Kevin Gordon is the steadiest of artists. Mr. Consistency. He looks like a guy about to start his shift down at the docks, and then he’ll don his electrified arch top guitar and turn on the song spigot and out will come golden moonshine. “Walking On The Levee” is one of the quieter songs from his new Long Gone Time album and this beauty became the opener of the set. It’s a reminiscence that includes a former flame who died by lightning. Again, you can’t make this stuff up. Kevin’s band of 20 years came on to lend smoldering slow jam grooves to his bouquets of words. “Letter To Shreveport” was a molasses sweet and slow blues. Then “Church on Time” and closer “GTO” brought the spanky Louisiana funk that enlivens so much of Gordon’s hookiest songs. Paul Griffith laid down the time with his unique lefty underhanded style and Joe McMahan, Gordon’s guitarist and producer, offered his tasteful glowing lines fretted and slid.

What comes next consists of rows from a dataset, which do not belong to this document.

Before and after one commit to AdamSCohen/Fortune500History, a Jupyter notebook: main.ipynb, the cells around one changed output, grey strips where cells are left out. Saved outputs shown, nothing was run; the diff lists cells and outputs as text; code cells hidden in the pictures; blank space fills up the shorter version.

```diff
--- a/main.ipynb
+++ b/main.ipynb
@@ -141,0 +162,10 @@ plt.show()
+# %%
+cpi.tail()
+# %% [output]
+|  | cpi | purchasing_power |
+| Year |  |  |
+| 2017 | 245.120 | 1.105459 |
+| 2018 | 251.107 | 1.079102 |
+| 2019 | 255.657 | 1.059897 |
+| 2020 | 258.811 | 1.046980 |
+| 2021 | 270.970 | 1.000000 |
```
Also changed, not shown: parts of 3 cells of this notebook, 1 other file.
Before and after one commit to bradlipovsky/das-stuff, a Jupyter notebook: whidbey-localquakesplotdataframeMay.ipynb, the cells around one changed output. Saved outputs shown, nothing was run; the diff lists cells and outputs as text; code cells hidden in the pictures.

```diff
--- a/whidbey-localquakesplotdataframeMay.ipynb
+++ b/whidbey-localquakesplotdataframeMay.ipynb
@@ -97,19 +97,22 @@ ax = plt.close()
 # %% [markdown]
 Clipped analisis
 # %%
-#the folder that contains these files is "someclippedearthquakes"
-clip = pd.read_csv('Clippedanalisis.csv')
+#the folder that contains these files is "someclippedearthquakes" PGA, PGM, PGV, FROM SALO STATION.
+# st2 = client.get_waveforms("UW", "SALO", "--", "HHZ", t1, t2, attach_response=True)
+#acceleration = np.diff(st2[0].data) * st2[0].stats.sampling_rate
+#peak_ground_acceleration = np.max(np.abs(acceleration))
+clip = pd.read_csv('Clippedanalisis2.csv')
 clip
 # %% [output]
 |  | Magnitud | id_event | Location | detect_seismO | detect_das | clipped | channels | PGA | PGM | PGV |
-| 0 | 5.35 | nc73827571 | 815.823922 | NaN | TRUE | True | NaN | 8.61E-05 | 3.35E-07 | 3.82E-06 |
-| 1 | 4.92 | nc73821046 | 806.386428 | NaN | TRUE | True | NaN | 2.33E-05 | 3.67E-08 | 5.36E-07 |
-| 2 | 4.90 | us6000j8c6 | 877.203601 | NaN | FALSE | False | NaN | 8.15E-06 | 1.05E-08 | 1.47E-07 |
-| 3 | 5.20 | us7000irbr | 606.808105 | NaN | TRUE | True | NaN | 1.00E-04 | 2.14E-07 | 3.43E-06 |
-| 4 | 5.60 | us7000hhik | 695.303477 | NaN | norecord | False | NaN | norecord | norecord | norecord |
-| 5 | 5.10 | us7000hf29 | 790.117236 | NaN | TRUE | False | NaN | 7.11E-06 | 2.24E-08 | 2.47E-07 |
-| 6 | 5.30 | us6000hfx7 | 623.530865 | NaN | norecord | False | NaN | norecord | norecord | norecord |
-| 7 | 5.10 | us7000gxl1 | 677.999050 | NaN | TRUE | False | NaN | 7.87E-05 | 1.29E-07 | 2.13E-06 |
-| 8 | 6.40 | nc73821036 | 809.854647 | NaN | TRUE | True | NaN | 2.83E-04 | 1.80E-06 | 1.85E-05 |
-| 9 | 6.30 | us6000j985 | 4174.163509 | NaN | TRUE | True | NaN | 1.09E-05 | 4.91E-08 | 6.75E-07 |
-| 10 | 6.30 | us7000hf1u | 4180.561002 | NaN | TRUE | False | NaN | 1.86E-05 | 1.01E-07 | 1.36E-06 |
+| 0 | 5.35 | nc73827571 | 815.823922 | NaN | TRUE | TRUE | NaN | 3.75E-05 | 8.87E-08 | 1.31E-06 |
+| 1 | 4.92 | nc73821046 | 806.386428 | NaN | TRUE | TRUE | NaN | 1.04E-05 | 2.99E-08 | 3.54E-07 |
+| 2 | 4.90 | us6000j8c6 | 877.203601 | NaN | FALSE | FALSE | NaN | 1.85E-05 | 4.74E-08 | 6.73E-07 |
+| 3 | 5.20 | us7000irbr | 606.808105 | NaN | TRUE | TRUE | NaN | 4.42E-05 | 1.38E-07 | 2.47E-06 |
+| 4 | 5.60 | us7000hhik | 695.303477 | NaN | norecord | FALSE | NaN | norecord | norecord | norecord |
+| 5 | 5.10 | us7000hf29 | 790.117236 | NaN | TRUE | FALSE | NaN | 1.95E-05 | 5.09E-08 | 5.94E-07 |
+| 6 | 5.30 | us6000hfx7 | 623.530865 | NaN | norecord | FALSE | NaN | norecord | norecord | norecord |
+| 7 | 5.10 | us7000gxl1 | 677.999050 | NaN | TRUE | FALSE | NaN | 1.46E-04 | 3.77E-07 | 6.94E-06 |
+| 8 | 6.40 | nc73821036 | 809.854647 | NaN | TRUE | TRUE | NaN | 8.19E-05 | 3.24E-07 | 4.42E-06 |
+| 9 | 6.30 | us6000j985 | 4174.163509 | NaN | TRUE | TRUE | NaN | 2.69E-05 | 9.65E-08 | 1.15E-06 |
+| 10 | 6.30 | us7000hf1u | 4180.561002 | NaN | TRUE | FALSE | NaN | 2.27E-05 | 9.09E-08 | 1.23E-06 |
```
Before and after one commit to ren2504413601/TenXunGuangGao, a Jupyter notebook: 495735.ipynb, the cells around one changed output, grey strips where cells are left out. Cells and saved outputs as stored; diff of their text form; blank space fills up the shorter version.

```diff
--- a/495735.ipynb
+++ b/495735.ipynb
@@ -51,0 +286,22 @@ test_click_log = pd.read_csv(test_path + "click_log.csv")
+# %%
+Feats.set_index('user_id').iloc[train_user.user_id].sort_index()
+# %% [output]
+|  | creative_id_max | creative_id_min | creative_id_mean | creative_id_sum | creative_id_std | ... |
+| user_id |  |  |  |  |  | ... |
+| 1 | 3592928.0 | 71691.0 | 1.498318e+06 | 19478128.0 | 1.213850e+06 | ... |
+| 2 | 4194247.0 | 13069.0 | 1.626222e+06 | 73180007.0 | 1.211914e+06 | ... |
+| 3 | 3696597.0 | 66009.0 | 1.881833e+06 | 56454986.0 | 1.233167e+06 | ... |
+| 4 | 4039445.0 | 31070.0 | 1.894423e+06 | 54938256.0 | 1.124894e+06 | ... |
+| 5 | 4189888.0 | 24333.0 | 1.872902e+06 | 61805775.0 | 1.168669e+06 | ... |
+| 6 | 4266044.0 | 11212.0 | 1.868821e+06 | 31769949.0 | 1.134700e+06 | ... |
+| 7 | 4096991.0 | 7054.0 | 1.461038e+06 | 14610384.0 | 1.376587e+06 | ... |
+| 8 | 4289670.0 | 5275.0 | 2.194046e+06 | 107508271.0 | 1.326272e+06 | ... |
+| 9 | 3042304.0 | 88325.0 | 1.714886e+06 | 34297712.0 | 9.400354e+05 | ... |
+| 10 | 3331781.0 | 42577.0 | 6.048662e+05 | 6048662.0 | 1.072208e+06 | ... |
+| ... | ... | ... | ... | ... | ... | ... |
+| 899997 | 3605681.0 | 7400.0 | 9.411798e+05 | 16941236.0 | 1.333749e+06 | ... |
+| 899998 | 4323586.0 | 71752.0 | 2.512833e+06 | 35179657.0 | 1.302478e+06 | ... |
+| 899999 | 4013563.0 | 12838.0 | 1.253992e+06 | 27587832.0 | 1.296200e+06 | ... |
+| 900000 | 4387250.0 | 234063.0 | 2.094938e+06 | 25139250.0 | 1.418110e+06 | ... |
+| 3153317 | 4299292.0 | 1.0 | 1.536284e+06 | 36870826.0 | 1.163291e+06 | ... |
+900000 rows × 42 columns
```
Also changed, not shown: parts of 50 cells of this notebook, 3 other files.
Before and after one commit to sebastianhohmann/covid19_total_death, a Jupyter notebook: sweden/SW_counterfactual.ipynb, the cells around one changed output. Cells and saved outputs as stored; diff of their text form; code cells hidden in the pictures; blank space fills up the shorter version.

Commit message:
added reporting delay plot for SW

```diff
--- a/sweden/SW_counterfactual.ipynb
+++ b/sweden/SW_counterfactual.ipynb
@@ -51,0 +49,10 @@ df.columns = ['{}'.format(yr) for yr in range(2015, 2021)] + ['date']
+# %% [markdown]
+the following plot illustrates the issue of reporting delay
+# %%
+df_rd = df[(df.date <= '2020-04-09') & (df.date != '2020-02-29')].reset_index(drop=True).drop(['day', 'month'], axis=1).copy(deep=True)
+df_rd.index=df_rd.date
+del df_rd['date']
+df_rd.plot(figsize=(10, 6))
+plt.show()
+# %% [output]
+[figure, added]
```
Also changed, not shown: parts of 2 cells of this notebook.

The Gordon band distinguished itself in the Nashville Jam as well, which was a slow and easy take on “Goodnight Irene.” Tyson Rogers’s keyboard solo slid into Joe’s slide electric in a way that was just as powerful as anything that was sung. Music and words. Words and music. We need them both.